__YOUR ASSIGNMENT__.
Could you return each entry below exactly as written, minus any pictures?

__MATERIAL SHOWN__.

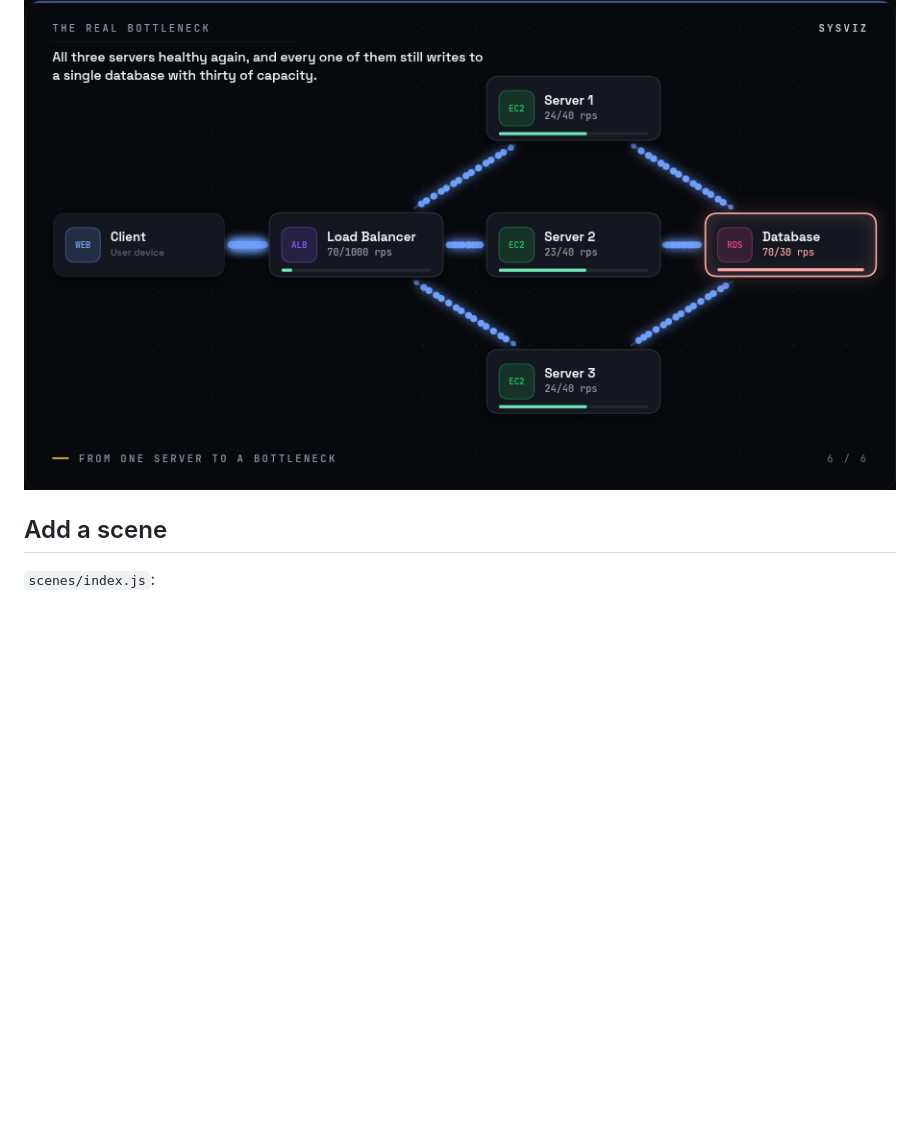
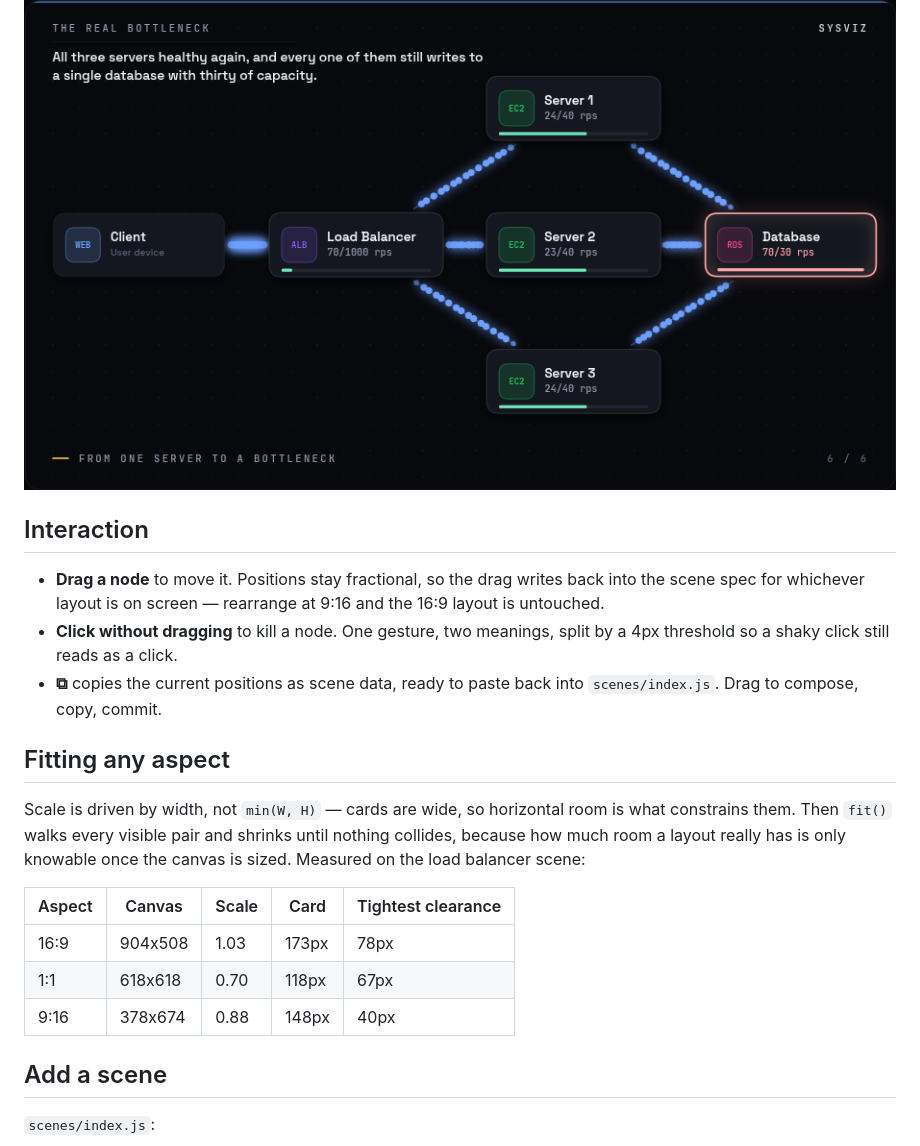
Before and after one commit to XnoahR/Visualisazcy, a Markdown page: README.md, the part around the change. Rendered like a GitHub page; blank space fills up the shorter version.

Commit message:
Document dragging and the aspect-fitting pass

```diff
--- a/README.md
+++ b/README.md
@@ -108,6 +108,29 @@ See `scaleStory` in `scenes/index.js` for a six-step example.
 
 ![timeline](docs/timeline.png)
 
+## Interaction
+
+- **Drag a node** to move it. Positions stay fractional, so the drag writes back
+  into the scene spec for whichever layout is on screen — rearrange at 9:16 and
+  the 16:9 layout is untouched.
+- **Click without dragging** to kill a node. One gesture, two meanings, split by
+  a 4px threshold so a shaky click still reads as a click.
+- **⧉** copies the current positions as scene data, ready to paste back into
+  `scenes/index.js`. Drag to compose, copy, commit.
+
+## Fitting any aspect
+
+Scale is driven by width, not `min(W, H)` — cards are wide, so horizontal room is
+what constrains them. Then `fit()` walks every visible pair and shrinks until
+nothing collides, because how much room a layout really has is only knowable once
+the canvas is sized. Measured on the load balancer scene:
+
+| Aspect | Canvas | Scale | Card | Tightest clearance |
+|---|---|---|---|---|
+| 16:9 | 904x508 | 1.03 | 173px | 78px |
+| 1:1  | 618x618 | 0.70 | 118px | 67px |
+| 9:16 | 378x674 | 0.88 | 148px | 40px |
+
 ## Add a scene
 
 `scenes/index.js`:
```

__RESPONSE TO THIS EXERCISE__.
Before and after one commit to XnoahR/Visualisazcy, a Markdown page: README.md, the part around the change. Rendered like a GitHub page; blank space fills up the shorter version.

Commit message:
Document dragging and the aspect-fitting pass

```diff
--- a/README.md
+++ b/README.md
@@ -108,6 +108,29 @@ See `scaleStory` in `scenes/index.js` for a six-step example.
 
 ![timeline](docs/timeline.png)
 
+## Interaction
+
+- **Drag a node** to move it. Positions stay fractional, so the drag writes back
+  into the scene spec for whichever layout is on screen — rearrange at 9:16 and
+  the 16:9 layout is untouched.
+- **Click without dragging** to kill a node. One gesture, two meanings, split by
+  a 4px threshold so a shaky click still reads as a click.
+- **⧉** copies the current positions as scene data, ready to paste back into
+  `scenes/index.js`. Drag to compose, copy, commit.
+
+## Fitting any aspect
+
+Scale is driven by width, not `min(W, H)` — cards are wide, so horizontal room is
+what constrains them. Then `fit()` walks every visible pair and shrinks until
+nothing collides, because how much room a layout really has is only knowable once
+the canvas is sized. Measured on the load balancer scene:
+
+| Aspect | Canvas | Scale | Card | Tightest clearance |
+|---|---|---|---|---|
+| 16:9 | 904x508 | 1.03 | 173px | 78px |
+| 1:1  | 618x618 | 0.70 | 118px | 67px |
+| 9:16 | 378x674 | 0.88 | 148px | 40px |
+
 ## Add a scene
 
 `scenes/index.js`:
```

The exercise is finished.